• _Prompt_: Copy the records below exactly, but leave out any picture they contain.

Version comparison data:
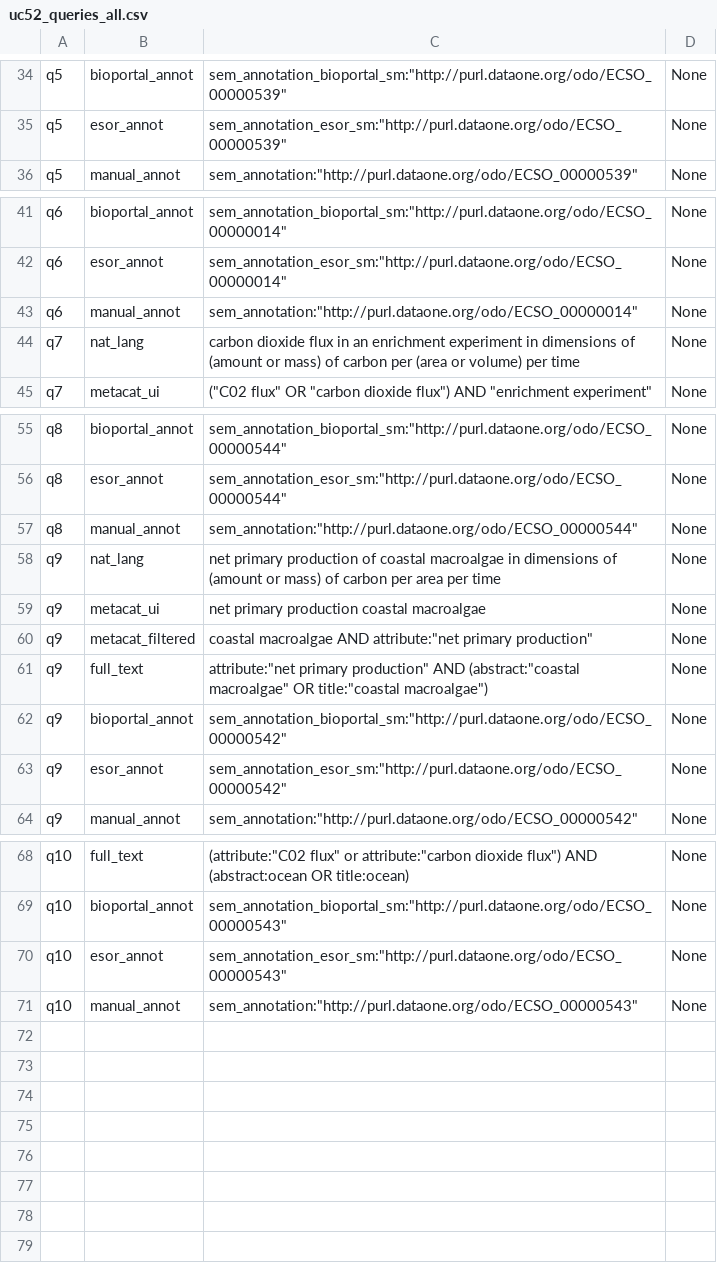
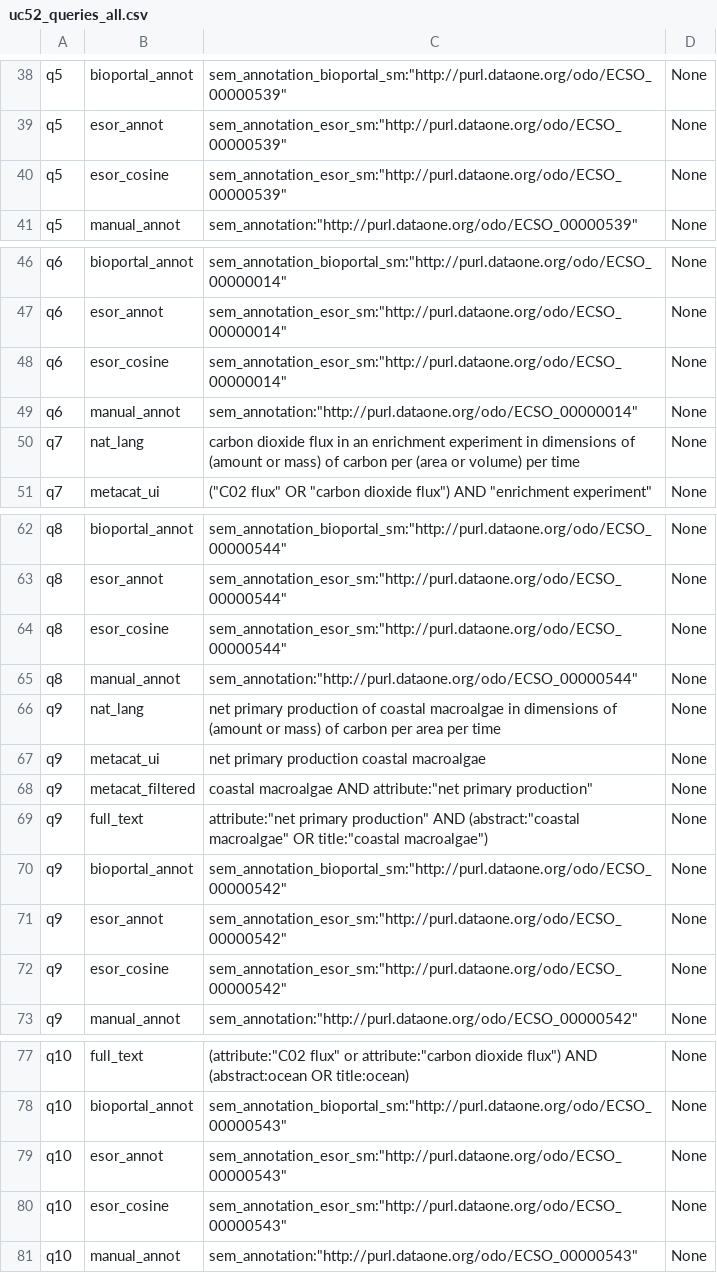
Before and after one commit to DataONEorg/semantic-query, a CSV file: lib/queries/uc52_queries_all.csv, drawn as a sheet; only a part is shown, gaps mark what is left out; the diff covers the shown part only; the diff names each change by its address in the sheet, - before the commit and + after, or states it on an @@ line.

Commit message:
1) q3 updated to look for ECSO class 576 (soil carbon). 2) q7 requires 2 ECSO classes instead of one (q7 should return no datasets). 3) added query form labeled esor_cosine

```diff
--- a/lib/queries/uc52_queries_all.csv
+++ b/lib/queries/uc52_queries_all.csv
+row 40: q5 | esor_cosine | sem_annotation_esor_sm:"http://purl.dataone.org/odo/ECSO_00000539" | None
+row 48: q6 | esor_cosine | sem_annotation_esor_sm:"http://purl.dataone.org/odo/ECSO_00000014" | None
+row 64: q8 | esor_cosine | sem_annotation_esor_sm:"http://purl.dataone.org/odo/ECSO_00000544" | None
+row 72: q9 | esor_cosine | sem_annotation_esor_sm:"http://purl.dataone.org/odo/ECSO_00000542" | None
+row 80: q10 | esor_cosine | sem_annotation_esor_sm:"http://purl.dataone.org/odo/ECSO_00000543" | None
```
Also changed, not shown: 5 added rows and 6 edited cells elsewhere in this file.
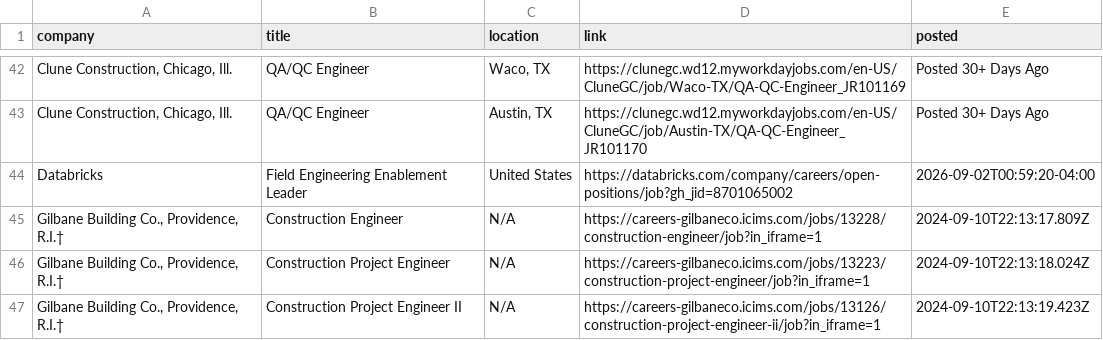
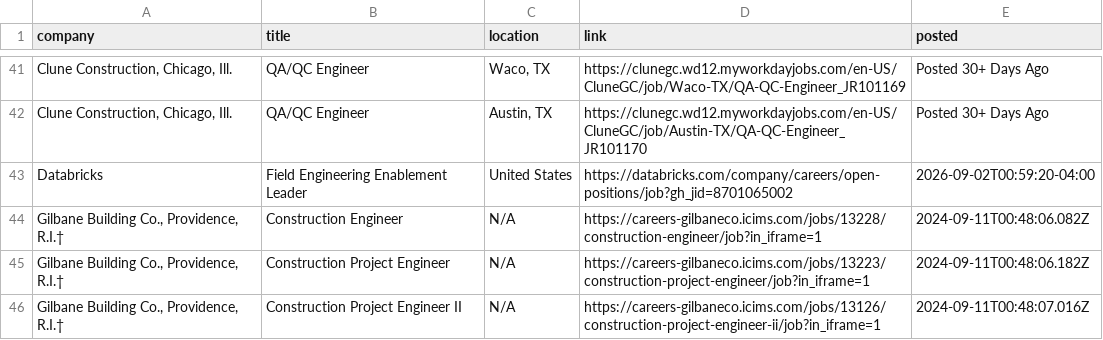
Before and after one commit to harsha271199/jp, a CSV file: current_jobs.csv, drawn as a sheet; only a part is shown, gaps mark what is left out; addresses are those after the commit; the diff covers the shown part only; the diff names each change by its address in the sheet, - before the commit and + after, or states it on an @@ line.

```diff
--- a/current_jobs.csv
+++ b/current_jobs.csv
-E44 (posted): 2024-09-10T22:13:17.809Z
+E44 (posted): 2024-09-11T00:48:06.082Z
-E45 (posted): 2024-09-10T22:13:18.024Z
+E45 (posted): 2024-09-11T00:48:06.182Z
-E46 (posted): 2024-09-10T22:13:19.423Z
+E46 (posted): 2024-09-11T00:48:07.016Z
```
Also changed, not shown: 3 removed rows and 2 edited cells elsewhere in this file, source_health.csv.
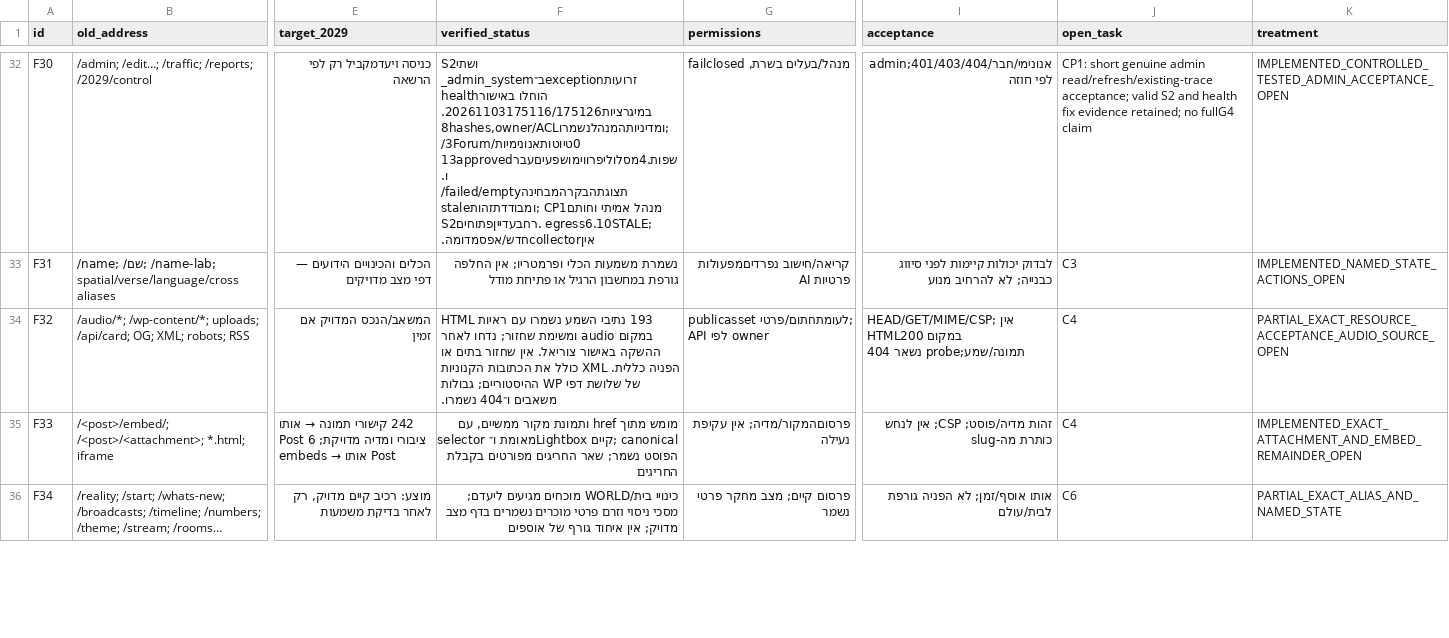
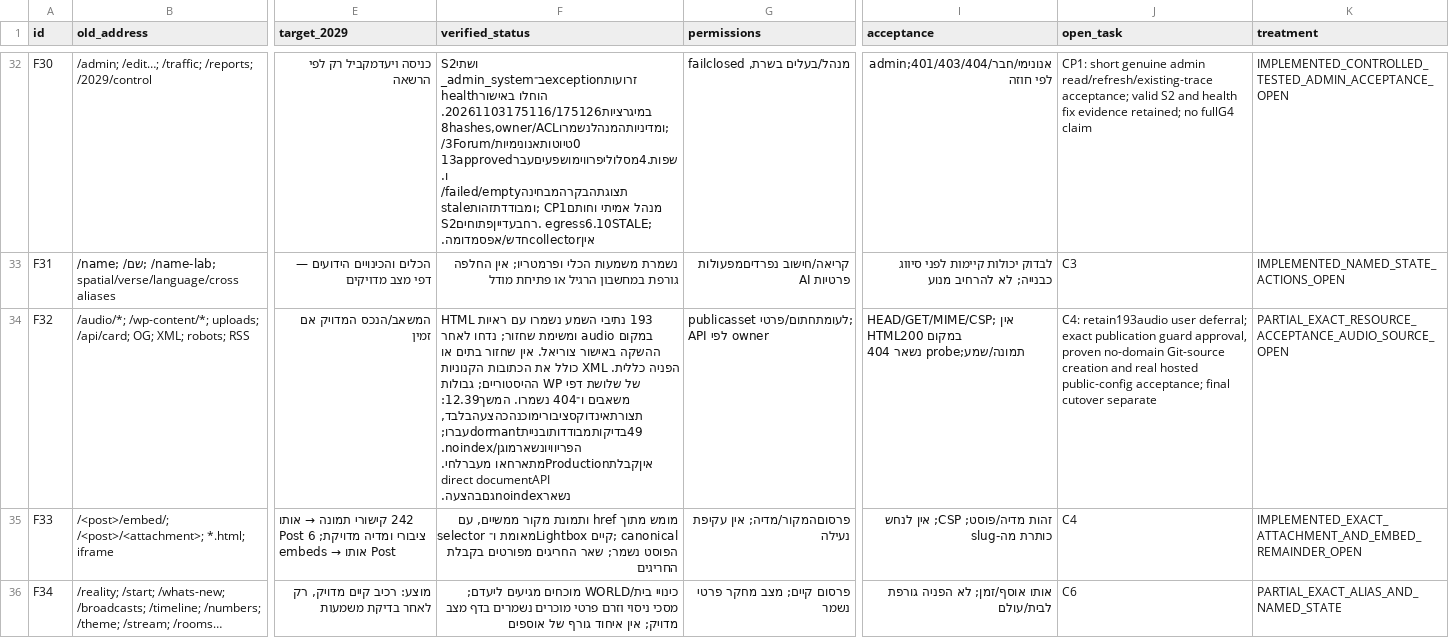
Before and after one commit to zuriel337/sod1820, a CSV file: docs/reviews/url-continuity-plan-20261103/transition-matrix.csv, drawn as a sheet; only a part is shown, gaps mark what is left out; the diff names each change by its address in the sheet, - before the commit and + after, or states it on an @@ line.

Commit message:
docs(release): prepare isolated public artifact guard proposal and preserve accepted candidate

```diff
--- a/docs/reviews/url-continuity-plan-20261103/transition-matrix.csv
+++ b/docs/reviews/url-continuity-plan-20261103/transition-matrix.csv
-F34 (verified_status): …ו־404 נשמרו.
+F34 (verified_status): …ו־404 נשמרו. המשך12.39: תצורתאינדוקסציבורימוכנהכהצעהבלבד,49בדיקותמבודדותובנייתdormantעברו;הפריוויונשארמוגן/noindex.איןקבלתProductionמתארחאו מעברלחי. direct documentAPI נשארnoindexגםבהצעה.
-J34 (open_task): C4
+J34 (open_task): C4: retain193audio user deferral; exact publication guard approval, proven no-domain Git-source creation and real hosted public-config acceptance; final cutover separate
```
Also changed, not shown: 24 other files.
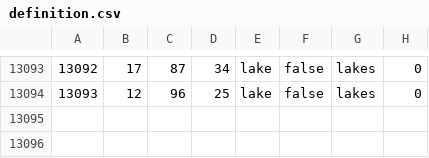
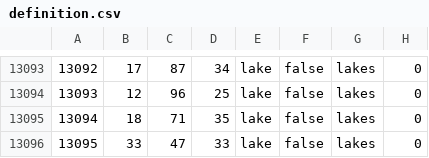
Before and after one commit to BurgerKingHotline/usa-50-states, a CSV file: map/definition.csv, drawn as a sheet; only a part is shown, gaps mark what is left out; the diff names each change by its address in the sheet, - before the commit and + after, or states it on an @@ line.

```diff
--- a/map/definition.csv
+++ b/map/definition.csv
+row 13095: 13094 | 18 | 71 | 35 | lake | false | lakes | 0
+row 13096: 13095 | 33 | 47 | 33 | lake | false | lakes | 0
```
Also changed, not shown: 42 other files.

• _Finished task_:
Before and after one commit to DataONEorg/semantic-query, a CSV file: lib/queries/uc52_queries_all.csv, drawn as a sheet; only a part is shown, gaps mark what is left out; the diff covers the shown part only; the diff names each change by its address in the sheet, - before the commit and + after, or states it on an @@ line.

Commit message:
1) q3 updated to look for ECSO class 576 (soil carbon). 2) q7 requires 2 ECSO classes instead of one (q7 should return no datasets). 3) added query form labeled esor_cosine

```diff
--- a/lib/queries/uc52_queries_all.csv
+++ b/lib/queries/uc52_queries_all.csv
+row 40: q5 | esor_cosine | sem_annotation_esor_sm:"http://purl.dataone.org/odo/ECSO_00000539" | None
+row 48: q6 | esor_cosine | sem_annotation_esor_sm:"http://purl.dataone.org/odo/ECSO_00000014" | None
+row 64: q8 | esor_cosine | sem_annotation_esor_sm:"http://purl.dataone.org/odo/ECSO_00000544" | None
+row 72: q9 | esor_cosine | sem_annotation_esor_sm:"http://purl.dataone.org/odo/ECSO_00000542" | None
+row 80: q10 | esor_cosine | sem_annotation_esor_sm:"http://purl.dataone.org/odo/ECSO_00000543" | None
```
Also changed, not shown: 5 added rows and 6 edited cells elsewhere in this file.
Before and after one commit to harsha271199/jp, a CSV file: current_jobs.csv, drawn as a sheet; only a part is shown, gaps mark what is left out; addresses are those after the commit; the diff covers the shown part only; the diff names each change by its address in the sheet, - before the commit and + after, or states it on an @@ line.

```diff
--- a/current_jobs.csv
+++ b/current_jobs.csv
-E44 (posted): 2024-09-10T22:13:17.809Z
+E44 (posted): 2024-09-11T00:48:06.082Z
-E45 (posted): 2024-09-10T22:13:18.024Z
+E45 (posted): 2024-09-11T00:48:06.182Z
-E46 (posted): 2024-09-10T22:13:19.423Z
+E46 (posted): 2024-09-11T00:48:07.016Z
```
Also changed, not shown: 3 removed rows and 2 edited cells elsewhere in this file, source_health.csv.
Before and after one commit to zuriel337/sod1820, a CSV file: docs/reviews/url-continuity-plan-20261103/transition-matrix.csv, drawn as a sheet; only a part is shown, gaps mark what is left out; the diff names each change by its address in the sheet, - before the commit and + after, or states it on an @@ line.

Commit message:
docs(release): prepare isolated public artifact guard proposal and preserve accepted candidate

```diff
--- a/docs/reviews/url-continuity-plan-20261103/transition-matrix.csv
+++ b/docs/reviews/url-continuity-plan-20261103/transition-matrix.csv
-F34 (verified_status): …ו־404 נשמרו.
+F34 (verified_status): …ו־404 נשמרו. המשך12.39: תצורתאינדוקסציבורימוכנהכהצעהבלבד,49בדיקותמבודדותובנייתdormantעברו;הפריוויונשארמוגן/noindex.איןקבלתProductionמתארחאו מעברלחי. direct documentAPI נשארnoindexגםבהצעה.
-J34 (open_task): C4
+J34 (open_task): C4: retain193audio user deferral; exact publication guard approval, proven no-domain Git-source creation and real hosted public-config acceptance; final cutover separate
```
Also changed, not shown: 24 other files.
Before and after one commit to BurgerKingHotline/usa-50-states, a CSV file: map/definition.csv, drawn as a sheet; only a part is shown, gaps mark what is left out; the diff names each change by its address in the sheet, - before the commit and + after, or states it on an @@ line.

```diff
--- a/map/definition.csv
+++ b/map/definition.csv
+row 13095: 13094 | 18 | 71 | 35 | lake | false | lakes | 0
+row 13096: 13095 | 33 | 47 | 33 | lake | false | lakes | 0
```
Also changed, not shown: 42 other files.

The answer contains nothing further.